Enforcement: Justice’s jab at DEP undercuts agency
During his State of the State speech last week, West Virginia Gov. Jim Justice bemoaned the appearance of Department of Environmental Protection inspectors, complaining “they show up with a T-shirt on and an old pair of jeans and they maybe haven’t shaved in forever. And they got a badge in their pocket.” But more than simply a comment on fashion, Justice’s remark was designed to undercut an agency he says serves as nothing but an obstacle to business.
“So many times our regulatory agencies absolutely, no matter what on earth we try to do, they’re there to tell you ‘no,'” he said. “They’re not there to tell us ‘no.'”
Federal regulators timed the release of results from a three-year investigation, almost as a reaction to that remark. It appears the federal government does not believe the DEP says “no” often enough.
Department of Interior’s Office of Surface Mining Reclamation Enforcement investigators determined the DEP has exhibited a lack of proper water quality monitoring, poor oversight of reclamation standards and inconsistent efforts to ensure mountaintop removal does not cause localized flooding, among other concerns.
Mine inspectors are allegedly not collecting water pollution samples, even at mines that have been repeat violators.
After Justice’s jab, Bill Raney, president of the West Virginia Coal Association and Charlie Burd, president of the West Virginia Independent Oil and Gas Association joined other industry leaders in distancing themselves from the remarks. Most of them described cooperative, professional relationships with a DEP that, to use Burd’s words, “implemented fairly the rules that apply to our agency.”
But most of them are not in the position Justice was in last year, when his Southern Coal Corp. was dinged for $900,000 in fines and $5 million for environmental improvement measures from the U.S. Environmental Protection Agency; after the DEP had also taken state-level enforcement action against the company.
Justice may regret telling a group of inspectors and an agency that has clearly tried to be more flexible than their federal counterparts that he wants them whipped into shape.
Enforcement of laws that keep our environment and our workers as safe as possible is as necessary as DEP’s responsibility to be a partner, rather than an obstacle.
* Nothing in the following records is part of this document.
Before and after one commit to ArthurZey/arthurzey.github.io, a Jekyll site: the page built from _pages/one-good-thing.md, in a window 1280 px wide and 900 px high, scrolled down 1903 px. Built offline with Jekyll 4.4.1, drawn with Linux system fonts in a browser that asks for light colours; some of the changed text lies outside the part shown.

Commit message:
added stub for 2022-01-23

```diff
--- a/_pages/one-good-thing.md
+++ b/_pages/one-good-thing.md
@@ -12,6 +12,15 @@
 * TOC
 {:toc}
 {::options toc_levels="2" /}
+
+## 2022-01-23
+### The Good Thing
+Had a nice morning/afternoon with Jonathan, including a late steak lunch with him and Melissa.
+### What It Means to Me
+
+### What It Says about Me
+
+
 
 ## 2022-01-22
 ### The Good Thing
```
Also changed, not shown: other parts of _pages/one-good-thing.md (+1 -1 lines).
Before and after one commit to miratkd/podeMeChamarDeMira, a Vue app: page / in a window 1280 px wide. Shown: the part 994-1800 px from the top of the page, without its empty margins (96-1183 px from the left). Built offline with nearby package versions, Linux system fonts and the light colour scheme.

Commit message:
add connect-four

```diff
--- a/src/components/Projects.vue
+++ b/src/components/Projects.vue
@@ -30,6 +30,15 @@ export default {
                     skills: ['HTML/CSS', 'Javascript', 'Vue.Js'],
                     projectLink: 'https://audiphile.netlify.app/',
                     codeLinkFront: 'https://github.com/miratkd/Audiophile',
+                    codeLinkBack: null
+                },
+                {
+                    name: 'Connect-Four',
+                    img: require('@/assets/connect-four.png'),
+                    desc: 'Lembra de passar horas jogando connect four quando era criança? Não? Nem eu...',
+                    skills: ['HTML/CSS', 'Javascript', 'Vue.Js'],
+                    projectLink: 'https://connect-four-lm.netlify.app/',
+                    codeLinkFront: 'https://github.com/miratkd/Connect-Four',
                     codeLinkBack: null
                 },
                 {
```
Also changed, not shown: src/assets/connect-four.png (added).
Certainly, Justice’s words gave them little incentive to, as he is hoping, stand aside and say “we’re going to try with all in us to do what you want to do.”